CFPB leadership remains uncertain despite another Trump administration court victory

Adjust Comment Print

In response, the White House named Mulvaney as the replacement for Cordray. He also wrote that there was nothing in Dodd-Frank that barred the head of OMB from also serving as acting director of the CFPB.

English, who has been with the CFPB since its 2011 inception, subsequently lobbed a lawsuit and engaged in some public sparring with Mulvaney, a longtime critic of the bureau he now heads. The CFPB's previous Director, Richard Cordray, resigned effective at midnight on the day after Thanksgiving: Friday, November 24, 2017. But he had previously indicated English would appeal, saying that "I think everyone understands this court is not the final stop, this judge does not have the final word on what happens in this controversy".

A federal court this week rejected English's argument, leading her to file a further challenge with the U.S. Court of Appeals for the District of Columbia Circuit.

English filed the suit in the U.S. District Court of DC on Sunday in order to block Mulvaney from taking over, an action directed by President Donald Trump, the Washington Post reports.

Chelsea Manning files to run for US Senate in Maryland
In July, she dissented Trump's choice to forbid transgender individuals from the military at a rally at the White House.
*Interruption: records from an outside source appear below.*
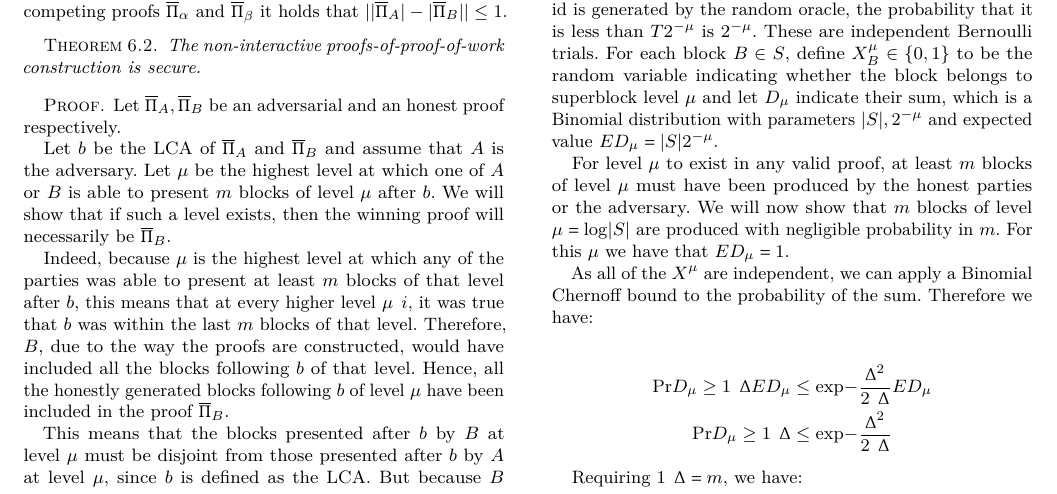
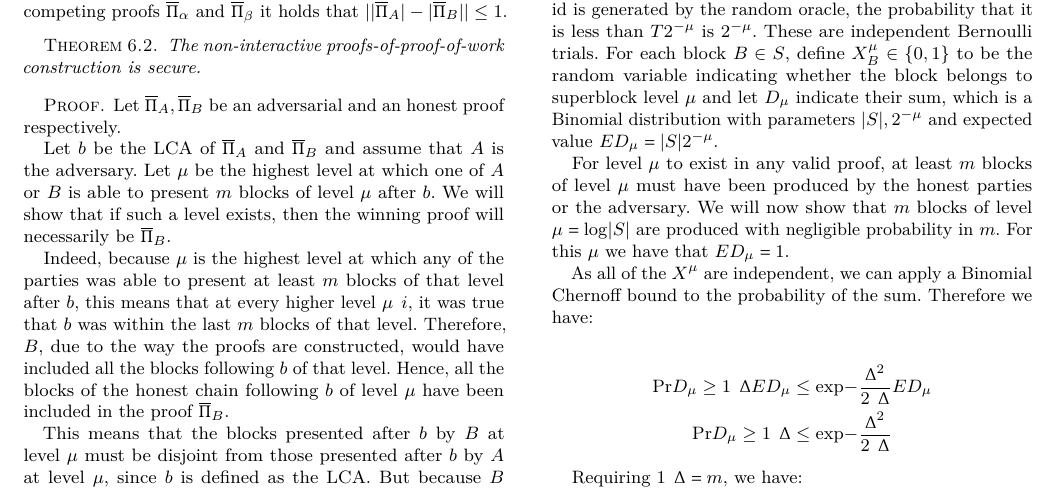
Before and after one commit to dionyziz/popow, a LaTeX paper (whitepaper/nipopows.tex, which reads whitepaper/security.tex): part of page 7 of 14, cut so that both start at the same text. Compiled offline with pdfLaTeX.

Commit message:
Honest chain may contain adversary blocks

```diff
--- a/whitepaper/security.tex
+++ b/whitepaper/security.tex
@@ -36,7 +36,7 @@ $||\overline{\Pi}_A| - |\overline{\Pi}_B|| \leq 1$.
     that at every higher level $\mu + i$, it was true that $b$ was within the
     last $m$ blocks of that level. Therefore, $B$, due to the way the proofs
     are constructed, would have included all the blocks following $b$ of that
-    level. Hence, all the honestly generated blocks following $b$ of level
+    level. Hence, all the blocks of the honest chain following $b$ of level
     $\mu$ have been included in the proof $\overline{\Pi}_B$.
 
     This means that the blocks presented after $b$ by $B$ at level $\mu$ must
```
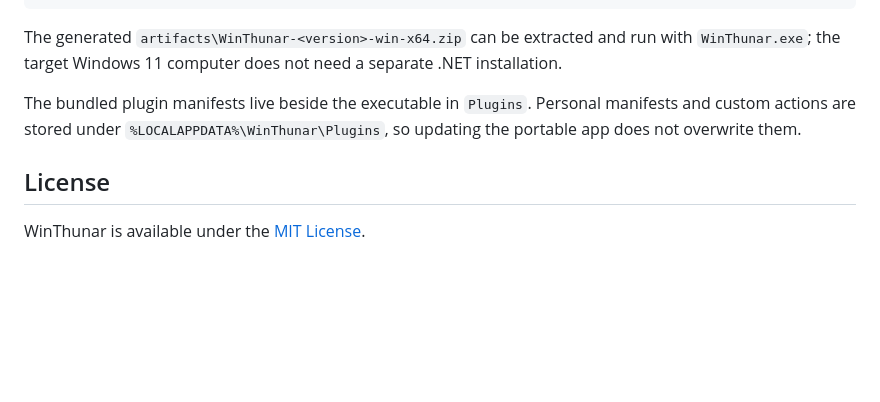
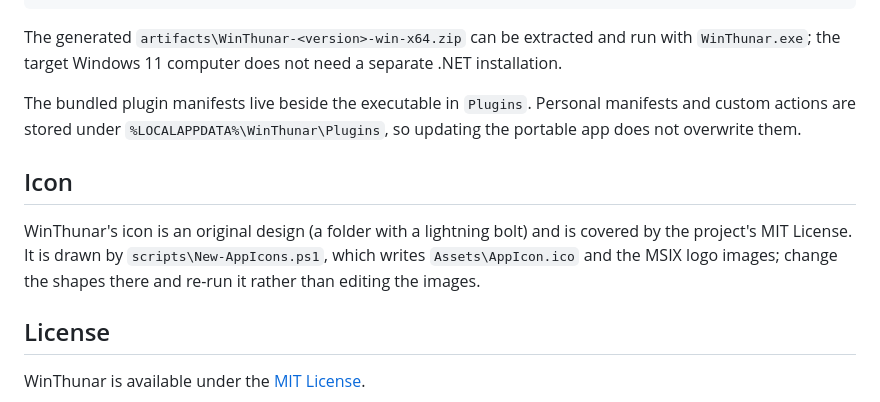
Before and after one commit to TheTriumphantFox/WinThunar, a Markdown page: README.md, the part around the change. Rendered like a GitHub page; blank space fills up the shorter version.

Commit message:
Document the icon and its generator script
Co-Authored-By: Claude Opus 5.5 <noreply@anthropic.com>

```diff
--- a/README.md
+++ b/README.md
@@ -113,6 +113,12 @@ The bundled plugin manifests live beside the executable in `Plugins`. Personal m
 custom actions are stored under `%LOCALAPPDATA%\WinThunar\Plugins`, so updating the portable app
 does not overwrite them.
 
+## Icon
+
+WinThunar's icon is an original design (a folder with a lightning bolt) and is covered by the
+project's MIT License. It is drawn by `scripts\New-AppIcons.ps1`, which writes `Assets\AppIcon.ico`
+and the MSIX logo images; change the shapes there and re-run it rather than editing the images.
+
 ## License
 
 WinThunar is available under the [MIT License](LICENSE).
```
In his statement, Obama said that Manning's sentence was "disproportionate" to those faced by other whistleblowers.


English's attorney, Deepak Gupta, promptly blasted Kelly's ruling and expressed concern over Mulvaney's intentions to drastically curtail the bureau's authority, noting his history of siding with big banks over consumers. English then filed the motion for a preliminary injunction to block Mulvaney's appointment, and Kelly heard arguments on December 22.

Trump has yet to name a permanent CFPB director, and Mulvaney has said he expects to be in the interim role for up to seven months. At the time even the CFPB's own general counsel said the law was on the President's side, but it was clear that a protracted legal battle lay ahead. He did not say if or when they would appeal. "Mr. Mulvaney's appointment undermines the Bureau's independence and threatens its mission to protect American consumers". "Granting English an injunction would not bring about more clarity; it would only serve to muddy the waters".

Department of Justice spokeswoman Lauren Ehrsam told Law360, "We are pleased the court vindicated the President's authority to appoint Mick Mulvaney as Acting Director of CFPB, finding that Ms".

"Because the court has determined that English is not likely to succeed on the merits, the balance of the equities would necessarily weigh against granting her an injunction", Kelly said in his opinion.

Comments